[Revision comparison data]

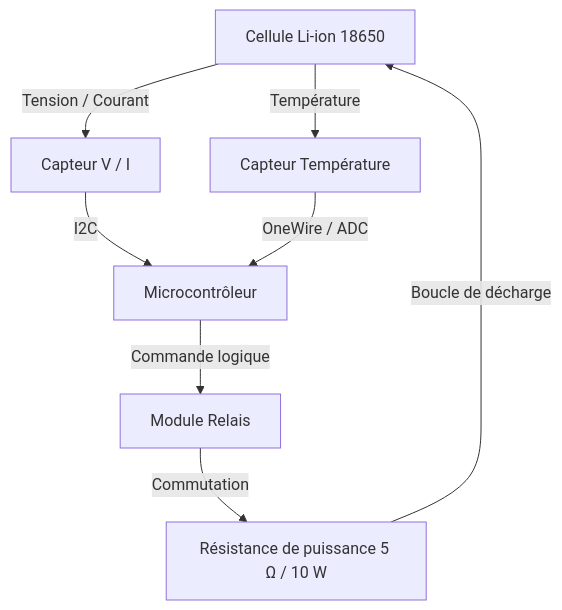
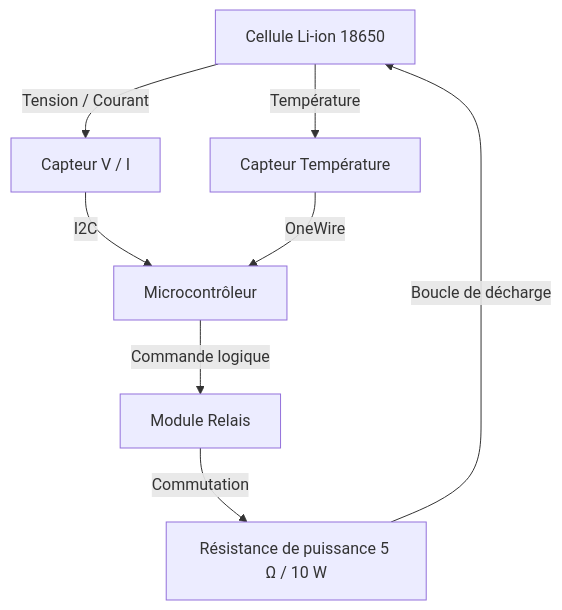
Before and after one commit to wtoubali/Battery-Test-Bench-Complete-Documentation: the diagram in README.md, drawn with Mermaid.

````diff
--- a/README.md
+++ b/README.md
@@ -57,11 +57,11 @@
 ```mermaid
 graph TD
     Cellule[Cellule Li-ion 18650] -->|Tension / Courant| Capteurs[Capteur V / I]
     Cellule -->|Température| DS18B20[Capteur Température]
     Capteurs -->|I2C | MCU[Microcontrôleur]
-    DS18B20 -->|OneWire / ADC| MCU
+    DS18B20 -->|OneWire| MCU
     MCU -->|Commande logique| Relais[Module Relais]
     Relais -->|Commutation| Charge[Résistance de puissance 5 Ω / 10 W]
     Charge -->|Boucle de décharge| Cellule
 
 ```
````
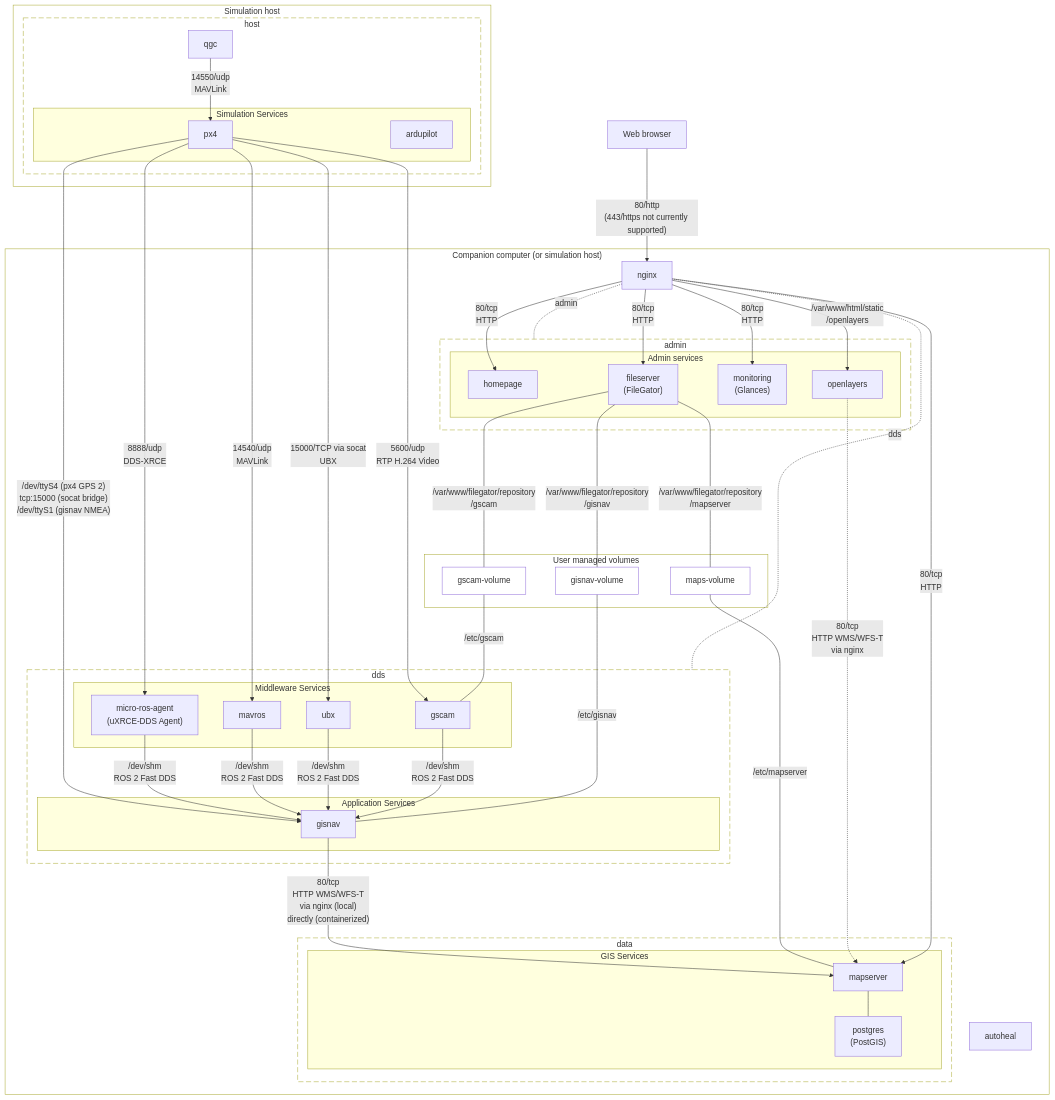
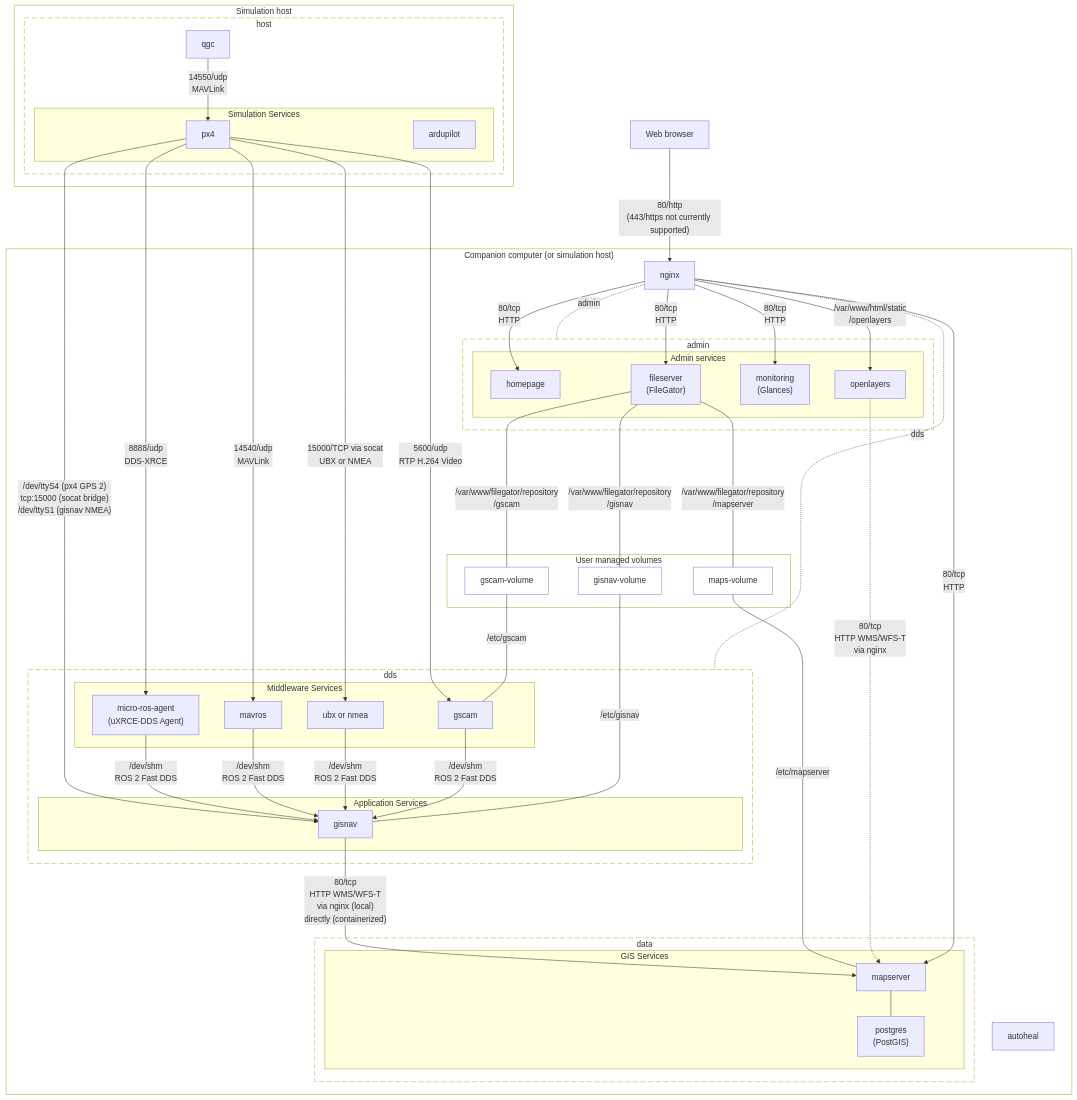
Before and after one commit to hmakelin/gisnav: the third of 3 diagrams in docs/vitepress/docs/system-architecture.md, drawn with Mermaid. The commit also changed other lines of this file, not shown here.

Commit message:
Update service architecture and ROS topography diagrams

```diff
--- a/docs/vitepress/docs/system-architecture.md
+++ b/docs/vitepress/docs/system-architecture.md
@@ -179,7 +181,7 @@
             subgraph middleware ["Middleware Services"]
                 middleware_mavros[mavros]
                 middleware_micro_ros_agent["micro-ros-agent\n(uXRCE-DDS Agent)"]
-                middleware_ubx[ubx]
+                middleware_ubx_nmea[ubx or nmea]
                 middleware_gscam[gscam]
             end
             subgraph application ["Application Services"]
@@ -213,11 +215,11 @@
     mw_qgc -->|14550/udp\nMAVLink| simulation_px4
     simulation_px4 ------>|14540/udp\nMAVLink| middleware_mavros
     simulation_px4 ------>|8888/udp\nDDS-XRCE | middleware_micro_ros_agent
-    simulation_px4 ------>|15000/TCP via socat\nUBX| middleware_ubx
+    simulation_px4 ------>|15000/TCP via socat\nUBX or NMEA| middleware_ubx_nmea
     simulation_px4 ------>|5600/udp\nRTP H.264 Video| middleware_gscam
     middleware_micro_ros_agent -->|/dev/shm\nROS 2 Fast DDS| application_gisnav
     middleware_mavros -->|/dev/shm\nROS 2 Fast DDS| application_gisnav
-    middleware_ubx -->|/dev/shm\nROS 2 Fast DDS| application_gisnav
+    middleware_ubx_nmea -->|/dev/shm\nROS 2 Fast DDS| application_gisnav
     middleware_gscam -->|/dev/shm\nROS 2 Fast DDS| application_gisnav
 
     application_gisnav -->|"80/tcp\nHTTP WMS/WFS-T\nvia nginx (local)\ndirectly (containerized)"| gis_mapserver
```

Work request :: Set down the entries word for word, omitting all pictures.

Exercise solution ::
Before and after one commit to wtoubali/Battery-Test-Bench-Complete-Documentation: the diagram in README.md, drawn with Mermaid.

````diff
--- a/README.md
+++ b/README.md
@@ -57,11 +57,11 @@
 ```mermaid
 graph TD
     Cellule[Cellule Li-ion 18650] -->|Tension / Courant| Capteurs[Capteur V / I]
     Cellule -->|Température| DS18B20[Capteur Température]
     Capteurs -->|I2C | MCU[Microcontrôleur]
-    DS18B20 -->|OneWire / ADC| MCU
+    DS18B20 -->|OneWire| MCU
     MCU -->|Commande logique| Relais[Module Relais]
     Relais -->|Commutation| Charge[Résistance de puissance 5 Ω / 10 W]
     Charge -->|Boucle de décharge| Cellule
 
 ```
````
Before and after one commit to hmakelin/gisnav: the third of 3 diagrams in docs/vitepress/docs/system-architecture.md, drawn with Mermaid. The commit also changed other lines of this file, not shown here.

Commit message:
Update service architecture and ROS topography diagrams

```diff
--- a/docs/vitepress/docs/system-architecture.md
+++ b/docs/vitepress/docs/system-architecture.md
@@ -179,7 +181,7 @@
             subgraph middleware ["Middleware Services"]
                 middleware_mavros[mavros]
                 middleware_micro_ros_agent["micro-ros-agent\n(uXRCE-DDS Agent)"]
-                middleware_ubx[ubx]
+                middleware_ubx_nmea[ubx or nmea]
                 middleware_gscam[gscam]
             end
             subgraph application ["Application Services"]
@@ -213,11 +215,11 @@
     mw_qgc -->|14550/udp\nMAVLink| simulation_px4
     simulation_px4 ------>|14540/udp\nMAVLink| middleware_mavros
     simulation_px4 ------>|8888/udp\nDDS-XRCE | middleware_micro_ros_agent
-    simulation_px4 ------>|15000/TCP via socat\nUBX| middleware_ubx
+    simulation_px4 ------>|15000/TCP via socat\nUBX or NMEA| middleware_ubx_nmea
     simulation_px4 ------>|5600/udp\nRTP H.264 Video| middleware_gscam
     middleware_micro_ros_agent -->|/dev/shm\nROS 2 Fast DDS| application_gisnav
     middleware_mavros -->|/dev/shm\nROS 2 Fast DDS| application_gisnav
-    middleware_ubx -->|/dev/shm\nROS 2 Fast DDS| application_gisnav
+    middleware_ubx_nmea -->|/dev/shm\nROS 2 Fast DDS| application_gisnav
     middleware_gscam -->|/dev/shm\nROS 2 Fast DDS| application_gisnav
 
     application_gisnav -->|"80/tcp\nHTTP WMS/WFS-T\nvia nginx (local)\ndirectly (containerized)"| gis_mapserver
```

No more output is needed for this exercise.